▶ TASK OBJECTIVE:
Your answer should hold every line of the records below that contains the string "Adapters".
==== DATA SECTION ====
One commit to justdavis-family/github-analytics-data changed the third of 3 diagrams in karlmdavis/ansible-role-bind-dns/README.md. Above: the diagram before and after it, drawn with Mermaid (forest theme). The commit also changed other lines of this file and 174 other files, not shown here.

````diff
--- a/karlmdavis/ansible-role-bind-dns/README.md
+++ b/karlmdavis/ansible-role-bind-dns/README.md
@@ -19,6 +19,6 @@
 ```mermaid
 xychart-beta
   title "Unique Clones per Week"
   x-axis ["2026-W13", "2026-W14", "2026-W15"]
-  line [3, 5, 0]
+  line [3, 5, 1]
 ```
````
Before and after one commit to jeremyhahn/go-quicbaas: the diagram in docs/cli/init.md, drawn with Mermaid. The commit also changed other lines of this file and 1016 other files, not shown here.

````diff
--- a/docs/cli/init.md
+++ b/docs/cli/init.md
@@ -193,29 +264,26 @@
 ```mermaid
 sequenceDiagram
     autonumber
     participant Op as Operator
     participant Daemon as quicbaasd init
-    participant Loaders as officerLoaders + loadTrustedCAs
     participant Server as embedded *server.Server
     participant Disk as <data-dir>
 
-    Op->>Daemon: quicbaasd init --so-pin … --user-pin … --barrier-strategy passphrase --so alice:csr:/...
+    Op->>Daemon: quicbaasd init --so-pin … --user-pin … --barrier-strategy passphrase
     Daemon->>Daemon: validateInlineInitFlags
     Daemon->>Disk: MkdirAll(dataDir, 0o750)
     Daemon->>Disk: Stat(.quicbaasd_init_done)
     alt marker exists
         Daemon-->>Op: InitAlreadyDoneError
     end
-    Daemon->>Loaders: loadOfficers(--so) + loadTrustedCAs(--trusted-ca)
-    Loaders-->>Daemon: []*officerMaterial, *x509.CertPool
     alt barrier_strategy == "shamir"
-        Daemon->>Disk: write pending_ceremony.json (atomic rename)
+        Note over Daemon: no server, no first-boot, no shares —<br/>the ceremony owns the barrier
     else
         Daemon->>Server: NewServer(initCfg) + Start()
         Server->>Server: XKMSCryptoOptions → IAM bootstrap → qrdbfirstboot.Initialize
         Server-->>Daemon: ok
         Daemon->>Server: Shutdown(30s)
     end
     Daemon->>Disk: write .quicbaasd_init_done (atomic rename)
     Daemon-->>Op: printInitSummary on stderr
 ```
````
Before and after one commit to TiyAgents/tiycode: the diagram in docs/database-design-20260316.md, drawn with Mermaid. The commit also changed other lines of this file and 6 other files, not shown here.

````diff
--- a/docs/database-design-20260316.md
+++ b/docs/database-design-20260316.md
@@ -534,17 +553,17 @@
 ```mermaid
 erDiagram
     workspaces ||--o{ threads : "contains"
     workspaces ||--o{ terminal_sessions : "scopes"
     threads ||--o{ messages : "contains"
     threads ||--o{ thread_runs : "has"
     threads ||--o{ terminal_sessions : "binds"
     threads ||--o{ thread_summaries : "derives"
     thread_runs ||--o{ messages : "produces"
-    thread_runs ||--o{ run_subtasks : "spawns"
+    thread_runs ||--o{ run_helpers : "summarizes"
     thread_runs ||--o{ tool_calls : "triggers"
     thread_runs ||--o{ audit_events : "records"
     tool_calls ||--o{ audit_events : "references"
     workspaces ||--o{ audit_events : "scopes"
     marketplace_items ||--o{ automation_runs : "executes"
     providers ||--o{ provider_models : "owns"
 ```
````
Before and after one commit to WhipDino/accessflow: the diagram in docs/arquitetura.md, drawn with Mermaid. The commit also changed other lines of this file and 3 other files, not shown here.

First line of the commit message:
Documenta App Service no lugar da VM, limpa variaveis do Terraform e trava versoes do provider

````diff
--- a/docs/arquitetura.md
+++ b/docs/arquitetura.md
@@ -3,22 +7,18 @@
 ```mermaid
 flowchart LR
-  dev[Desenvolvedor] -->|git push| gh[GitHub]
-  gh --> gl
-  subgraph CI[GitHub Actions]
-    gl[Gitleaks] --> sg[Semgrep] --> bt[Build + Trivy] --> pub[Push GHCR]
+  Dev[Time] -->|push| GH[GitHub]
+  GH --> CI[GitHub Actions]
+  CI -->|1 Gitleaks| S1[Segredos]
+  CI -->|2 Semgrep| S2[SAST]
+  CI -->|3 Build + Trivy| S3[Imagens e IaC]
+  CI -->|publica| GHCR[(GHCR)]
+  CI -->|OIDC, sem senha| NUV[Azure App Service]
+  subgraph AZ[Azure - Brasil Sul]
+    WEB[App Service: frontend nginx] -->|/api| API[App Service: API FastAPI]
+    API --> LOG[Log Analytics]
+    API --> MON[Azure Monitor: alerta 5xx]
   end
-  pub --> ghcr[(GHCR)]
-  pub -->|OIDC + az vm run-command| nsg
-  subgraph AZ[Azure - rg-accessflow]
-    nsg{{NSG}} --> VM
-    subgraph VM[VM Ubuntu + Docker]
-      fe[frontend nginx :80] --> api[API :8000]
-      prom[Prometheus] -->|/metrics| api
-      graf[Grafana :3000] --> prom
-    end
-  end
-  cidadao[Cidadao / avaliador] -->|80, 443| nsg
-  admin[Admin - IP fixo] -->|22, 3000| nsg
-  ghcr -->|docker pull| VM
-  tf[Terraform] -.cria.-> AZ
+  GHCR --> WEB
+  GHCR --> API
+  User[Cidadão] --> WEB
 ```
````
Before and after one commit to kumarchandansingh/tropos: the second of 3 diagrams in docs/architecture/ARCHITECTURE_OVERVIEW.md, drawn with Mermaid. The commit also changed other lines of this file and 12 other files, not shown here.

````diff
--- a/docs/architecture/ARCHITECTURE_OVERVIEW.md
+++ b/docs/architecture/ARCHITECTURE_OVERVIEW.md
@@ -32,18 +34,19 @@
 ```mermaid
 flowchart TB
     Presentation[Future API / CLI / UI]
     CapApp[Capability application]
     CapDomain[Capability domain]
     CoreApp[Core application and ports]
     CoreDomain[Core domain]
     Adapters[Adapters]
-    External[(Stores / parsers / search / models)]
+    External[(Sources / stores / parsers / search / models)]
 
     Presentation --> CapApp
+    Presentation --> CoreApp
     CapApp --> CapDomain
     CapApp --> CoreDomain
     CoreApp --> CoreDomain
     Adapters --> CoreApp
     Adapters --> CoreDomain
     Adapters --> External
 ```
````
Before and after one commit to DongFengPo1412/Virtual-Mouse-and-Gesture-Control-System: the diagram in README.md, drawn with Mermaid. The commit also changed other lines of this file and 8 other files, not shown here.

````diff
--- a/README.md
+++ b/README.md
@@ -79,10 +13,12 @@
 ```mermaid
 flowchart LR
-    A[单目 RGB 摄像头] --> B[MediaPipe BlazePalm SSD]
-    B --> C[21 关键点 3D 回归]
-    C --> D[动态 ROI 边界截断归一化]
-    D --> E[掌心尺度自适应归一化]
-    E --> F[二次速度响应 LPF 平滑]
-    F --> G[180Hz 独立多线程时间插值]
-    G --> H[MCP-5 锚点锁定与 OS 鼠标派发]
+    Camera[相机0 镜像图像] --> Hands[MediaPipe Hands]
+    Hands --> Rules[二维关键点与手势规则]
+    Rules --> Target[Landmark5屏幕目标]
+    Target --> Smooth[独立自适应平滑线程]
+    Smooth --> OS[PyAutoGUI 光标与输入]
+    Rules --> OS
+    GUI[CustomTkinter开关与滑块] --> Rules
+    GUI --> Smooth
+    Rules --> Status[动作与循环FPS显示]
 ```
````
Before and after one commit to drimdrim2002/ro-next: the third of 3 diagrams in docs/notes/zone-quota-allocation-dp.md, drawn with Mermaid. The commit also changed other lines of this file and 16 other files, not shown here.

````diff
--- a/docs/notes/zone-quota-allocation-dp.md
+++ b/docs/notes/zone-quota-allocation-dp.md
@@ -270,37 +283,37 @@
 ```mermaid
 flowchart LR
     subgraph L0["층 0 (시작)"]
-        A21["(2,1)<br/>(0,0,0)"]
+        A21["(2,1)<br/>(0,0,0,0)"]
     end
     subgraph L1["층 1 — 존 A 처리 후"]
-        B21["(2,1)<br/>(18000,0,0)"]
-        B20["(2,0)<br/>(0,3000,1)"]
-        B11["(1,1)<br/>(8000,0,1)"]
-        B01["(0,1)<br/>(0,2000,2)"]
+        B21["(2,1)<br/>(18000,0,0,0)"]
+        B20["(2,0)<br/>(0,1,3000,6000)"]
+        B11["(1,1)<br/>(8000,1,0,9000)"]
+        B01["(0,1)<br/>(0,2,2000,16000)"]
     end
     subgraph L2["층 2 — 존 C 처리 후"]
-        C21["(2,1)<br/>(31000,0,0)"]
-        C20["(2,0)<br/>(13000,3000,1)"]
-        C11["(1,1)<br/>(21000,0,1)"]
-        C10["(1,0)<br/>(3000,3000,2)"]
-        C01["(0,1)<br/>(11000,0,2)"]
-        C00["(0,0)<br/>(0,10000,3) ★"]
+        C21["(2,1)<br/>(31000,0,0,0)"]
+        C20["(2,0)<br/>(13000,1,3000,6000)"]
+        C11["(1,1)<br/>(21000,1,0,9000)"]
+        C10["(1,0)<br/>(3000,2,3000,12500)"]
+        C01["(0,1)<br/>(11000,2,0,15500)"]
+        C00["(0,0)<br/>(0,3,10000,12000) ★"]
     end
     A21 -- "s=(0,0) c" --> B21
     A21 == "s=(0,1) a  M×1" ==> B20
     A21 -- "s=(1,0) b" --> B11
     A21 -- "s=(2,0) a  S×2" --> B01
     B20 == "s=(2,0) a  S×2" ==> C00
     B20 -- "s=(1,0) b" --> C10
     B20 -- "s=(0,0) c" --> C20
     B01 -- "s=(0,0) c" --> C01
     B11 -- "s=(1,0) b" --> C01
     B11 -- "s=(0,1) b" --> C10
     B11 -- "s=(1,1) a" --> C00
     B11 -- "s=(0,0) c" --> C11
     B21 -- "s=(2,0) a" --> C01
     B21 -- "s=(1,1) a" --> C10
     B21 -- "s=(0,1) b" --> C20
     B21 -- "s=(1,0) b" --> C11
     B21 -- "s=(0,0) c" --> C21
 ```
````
====
▶ SOLVED EXERCISE:
     Adapters[Adapters]
     Adapters --> CoreApp
     Adapters --> CoreDomain
     Adapters --> External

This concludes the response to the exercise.